>>>

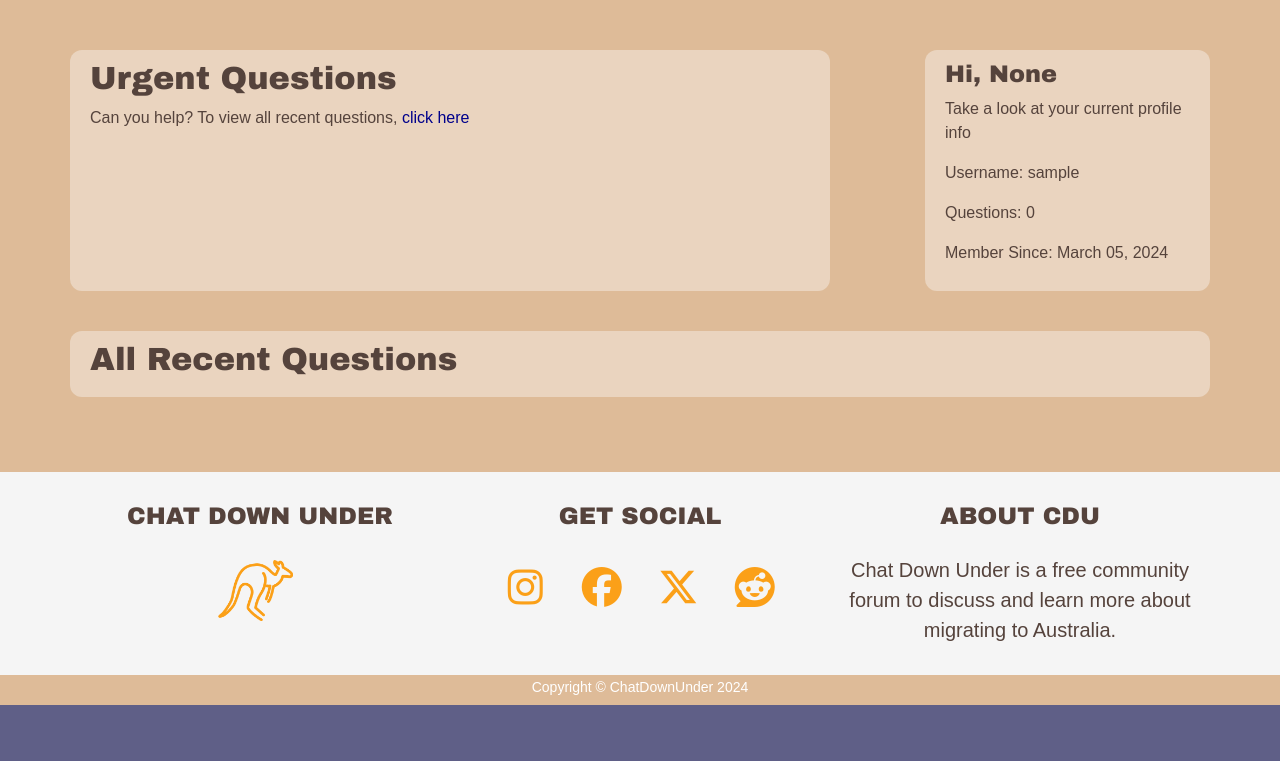
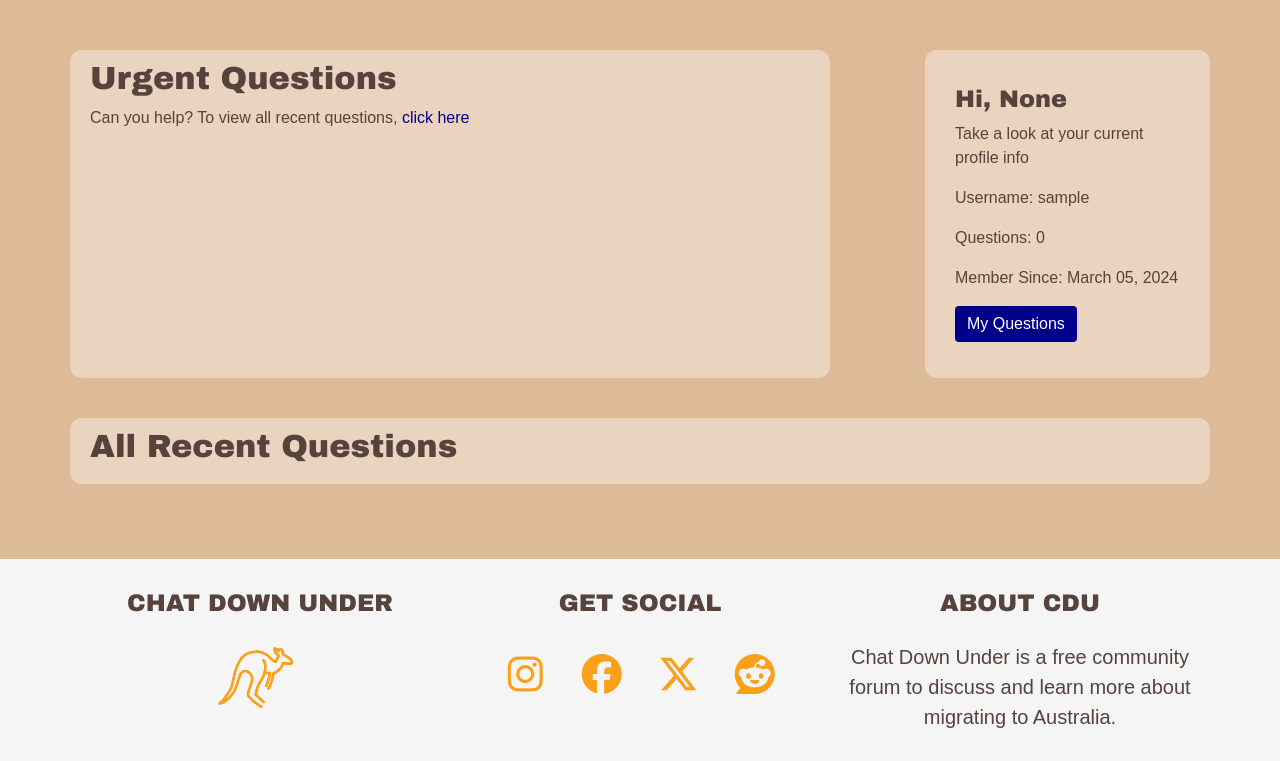
Before and after one commit to sdthomas91/chat-down-under-new, a Flask app: page / in a window 1280 px wide. Shown: the part 478-1239 px from the top of the page. Before the commit the page ends 1183 px from the top, so only its background shows below. Run offline with Flask 3, Linux system fonts and the light colour scheme; the visitor is signed in with stand-in values (Sample User, id 1); data that the repository does not hold is empty; some libraries are stand-ins or nearby versions.

Commit message:
add a section for users to view their own asked questions including styling, templating and routing

```diff
--- a/downunder/routes.py
+++ b/downunder/routes.py
@@ -66,6 +66,20 @@ def home():
     user_question_count=user_question_count,
     current_date=current_date
     )
+
+
+### MY QUESTIONS ###
+@app.route('/my_questions')
+def my_questions():
+    """
+    Renders a page with the current users asked questions on for easy review
+    """
+    questions = list(Question.query.order_by(desc(Question.date)).all())
+    return render_template(
+        "my_questions.html",
+        page_title="My Questions",
+        user=current_user,
+        questions=questions)
 
 ### ABOUT PAGE ###
 @app.route("/about")
--- a/downunder/static/css/style.css
+++ b/downunder/static/css/style.css
@@ -233,7 +233,12 @@ a {
 }
 
 .user-block {
-  max-height: 300px;
+  max-height: 400px;
+  padding: 20px 30px !important;
+}
+
+.user-container {
+  margin-top: 15px;
 }
 
 .is-urgent {
--- a/downunder/templates/about.html
+++ b/downunder/templates/about.html
@@ -1,6 +1,6 @@
 {% extends "base.html" %}
 <!-- Page Title -->
-{% block title %}CDU | Home{% endblock %}
+{% block title %}CDU | About{% endblock %}
 
 <!-- Page Content -->
 {% block content %}
--- a/downunder/templates/index.html
+++ b/downunder/templates/index.html
@@ -95,12 +95,15 @@
     </div>
     {% if current_user.is_authenticated %}
     <div class="col-12 col-md-3 offset-md-1 home-blocks user-block">
+      <div class="user-container">
       <h4>Hi, {{ current_user.fname }}</h4>
       <p>Take a look at your current profile info</p>
       <div class="user-info">
         <p>Username: {{ current_user.username }}</p>
         <p>Questions: {{ user_question_count }}</p>
         <p>Member Since: {{ current_user.created_at.strftime('%B %d, %Y') }}</p>
+        <p><a class="btn btn-primary acc-btn" href="{{url_for('my_questions')}}">My Questions</a></p>
+      </div>
       </div>
     </div>
     {% endif %}
```
Also changed, not shown: downunder/templates/my_questions.html (added, +85 -0 lines).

<<<

* **Task requirements**
Omitting the images, copy the listing exactly.

* **Solution below**
Before and after one commit to sdthomas91/chat-down-under-new, a Flask app: page / in a window 1280 px wide. Shown: the part 478-1239 px from the top of the page. Before the commit the page ends 1183 px from the top, so only its background shows below. Run offline with Flask 3, Linux system fonts and the light colour scheme; the visitor is signed in with stand-in values (Sample User, id 1); data that the repository does not hold is empty; some libraries are stand-ins or nearby versions.

Commit message:
add a section for users to view their own asked questions including styling, templating and routing

```diff
--- a/downunder/routes.py
+++ b/downunder/routes.py
@@ -66,6 +66,20 @@ def home():
     user_question_count=user_question_count,
     current_date=current_date
     )
+
+
+### MY QUESTIONS ###
+@app.route('/my_questions')
+def my_questions():
+    """
+    Renders a page with the current users asked questions on for easy review
+    """
+    questions = list(Question.query.order_by(desc(Question.date)).all())
+    return render_template(
+        "my_questions.html",
+        page_title="My Questions",
+        user=current_user,
+        questions=questions)
 
 ### ABOUT PAGE ###
 @app.route("/about")
--- a/downunder/static/css/style.css
+++ b/downunder/static/css/style.css
@@ -233,7 +233,12 @@ a {
 }
 
 .user-block {
-  max-height: 300px;
+  max-height: 400px;
+  padding: 20px 30px !important;
+}
+
+.user-container {
+  margin-top: 15px;
 }
 
 .is-urgent {
--- a/downunder/templates/about.html
+++ b/downunder/templates/about.html
@@ -1,6 +1,6 @@
 {% extends "base.html" %}
 <!-- Page Title -->
-{% block title %}CDU | Home{% endblock %}
+{% block title %}CDU | About{% endblock %}
 
 <!-- Page Content -->
 {% block content %}
--- a/downunder/templates/index.html
+++ b/downunder/templates/index.html
@@ -95,12 +95,15 @@
     </div>
     {% if current_user.is_authenticated %}
     <div class="col-12 col-md-3 offset-md-1 home-blocks user-block">
+      <div class="user-container">
       <h4>Hi, {{ current_user.fname }}</h4>
       <p>Take a look at your current profile info</p>
       <div class="user-info">
         <p>Username: {{ current_user.username }}</p>
         <p>Questions: {{ user_question_count }}</p>
         <p>Member Since: {{ current_user.created_at.strftime('%B %d, %Y') }}</p>
+        <p><a class="btn btn-primary acc-btn" href="{{url_for('my_questions')}}">My Questions</a></p>
+      </div>
       </div>
     </div>
     {% endif %}
```
Also changed, not shown: downunder/templates/my_questions.html (added, +85 -0 lines).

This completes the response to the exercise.